- Breech births or other irregular birthing positions
- Extended labor lasting more than 18 hours
- Short labor lasting less than three hours
- Umbilical cord-associated asphyxia
- Untimely cesarean section
This is not a complete list, and each of the above conditions does not always lead to injury. During the first 24-48 hours after birth, it is integral to monitor the baby for symptoms indicative of a traumatic brain injury. Please note that the sooner medical treatment is administered, the better chance at healing the baby is given.
Symptoms that may indicate an infant has suffered a brain injury include but are not by any means limited to the following:
- Moving arms or legs asymmetrically
- Inconsolable crying
- Arching their back while lying on their side
- Unable to keep food down
Childhood ADHD Symptoms
If you are concerned that your child who suffered an injury at birth may now have ADHD, there are several symptoms to look out for.
In childhood, ADHD may manifest in the following ways:
- Persistent inattention
- Very forgetful
- Distracted easily
- Excessive talking
- Frequent fidgeting
- Frequent emotional outbursts
- Interrupts others often
- Self-focused behavior
- Often makes careless mistakes
- Trouble with waiting their turn
- Trouble with following through on tasks
It should be noted that many children experience a few of these symptoms, but that does not necessarily mean they have ADHD. Therefore, if you believe your child has ADHD, it is advisable to seek the help of a mental health and/or medical professional.
According to the American Psychiatric Association Diagnostic and Statistical Manual, Fifth Edition (DSM-5), an ADHD diagnosis can only be given if the child has displayed six or more symptoms of inattention, six or more symptoms of hyperactivity and impulsivity, these symptoms began before the age of 12, many symptoms occur in multiple settings (not just school), no other mental disorder provides a more accurate diagnosis, and the symptoms cause the child difficulty or reduce their quality of life in their eyes.
The Villari Firm Fights for Injured Children and Families
If your child suffered an injury during, prior to, or immediately after the birthing process and is now living with ADHD, you may be eligible to file a legal claim to recover compensation from the at-fault party.

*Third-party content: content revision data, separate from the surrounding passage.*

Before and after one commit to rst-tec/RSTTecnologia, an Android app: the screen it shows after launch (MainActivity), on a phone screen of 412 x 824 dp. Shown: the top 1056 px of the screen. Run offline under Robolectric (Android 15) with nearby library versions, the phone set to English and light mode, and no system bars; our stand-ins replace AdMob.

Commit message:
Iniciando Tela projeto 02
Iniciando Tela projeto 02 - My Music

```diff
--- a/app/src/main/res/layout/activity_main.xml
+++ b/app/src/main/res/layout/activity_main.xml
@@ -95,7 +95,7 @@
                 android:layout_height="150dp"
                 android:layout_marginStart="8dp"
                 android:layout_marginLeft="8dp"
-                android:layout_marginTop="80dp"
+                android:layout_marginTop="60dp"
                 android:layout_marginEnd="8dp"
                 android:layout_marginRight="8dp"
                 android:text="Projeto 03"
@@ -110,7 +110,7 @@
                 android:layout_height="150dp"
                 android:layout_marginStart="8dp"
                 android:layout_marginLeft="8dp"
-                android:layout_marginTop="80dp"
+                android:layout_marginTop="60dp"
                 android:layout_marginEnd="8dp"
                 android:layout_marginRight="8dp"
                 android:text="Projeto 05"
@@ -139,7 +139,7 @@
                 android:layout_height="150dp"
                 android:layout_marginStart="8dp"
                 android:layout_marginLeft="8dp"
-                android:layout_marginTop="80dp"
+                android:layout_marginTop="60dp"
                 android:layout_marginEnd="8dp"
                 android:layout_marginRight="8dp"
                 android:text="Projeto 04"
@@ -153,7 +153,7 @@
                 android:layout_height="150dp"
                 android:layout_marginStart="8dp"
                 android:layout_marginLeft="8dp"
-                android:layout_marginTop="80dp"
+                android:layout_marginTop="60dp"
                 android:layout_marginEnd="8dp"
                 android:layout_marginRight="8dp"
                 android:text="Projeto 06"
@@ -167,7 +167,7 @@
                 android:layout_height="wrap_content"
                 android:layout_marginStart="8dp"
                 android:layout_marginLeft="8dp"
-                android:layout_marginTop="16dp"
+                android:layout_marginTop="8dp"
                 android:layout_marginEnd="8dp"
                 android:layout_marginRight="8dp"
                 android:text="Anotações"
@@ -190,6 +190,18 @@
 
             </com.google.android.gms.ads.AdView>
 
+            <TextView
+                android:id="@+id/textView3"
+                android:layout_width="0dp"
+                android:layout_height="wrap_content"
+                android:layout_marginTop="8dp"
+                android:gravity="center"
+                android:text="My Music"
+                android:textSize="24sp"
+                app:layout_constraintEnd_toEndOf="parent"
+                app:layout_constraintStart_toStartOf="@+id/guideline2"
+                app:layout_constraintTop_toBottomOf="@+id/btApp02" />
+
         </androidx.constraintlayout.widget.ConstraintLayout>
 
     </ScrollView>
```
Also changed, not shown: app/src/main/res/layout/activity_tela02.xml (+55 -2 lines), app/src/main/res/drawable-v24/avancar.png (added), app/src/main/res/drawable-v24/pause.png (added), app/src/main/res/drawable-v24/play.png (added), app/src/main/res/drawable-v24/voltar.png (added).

The Villari Firm can help you begin and guide you through every step of the legal claims process. With a proven record of success worth more than $125 million in compensatory damages for our clients and myriad accolades, why wait?
Contact The Villari Firm online or at (215) 372-8889.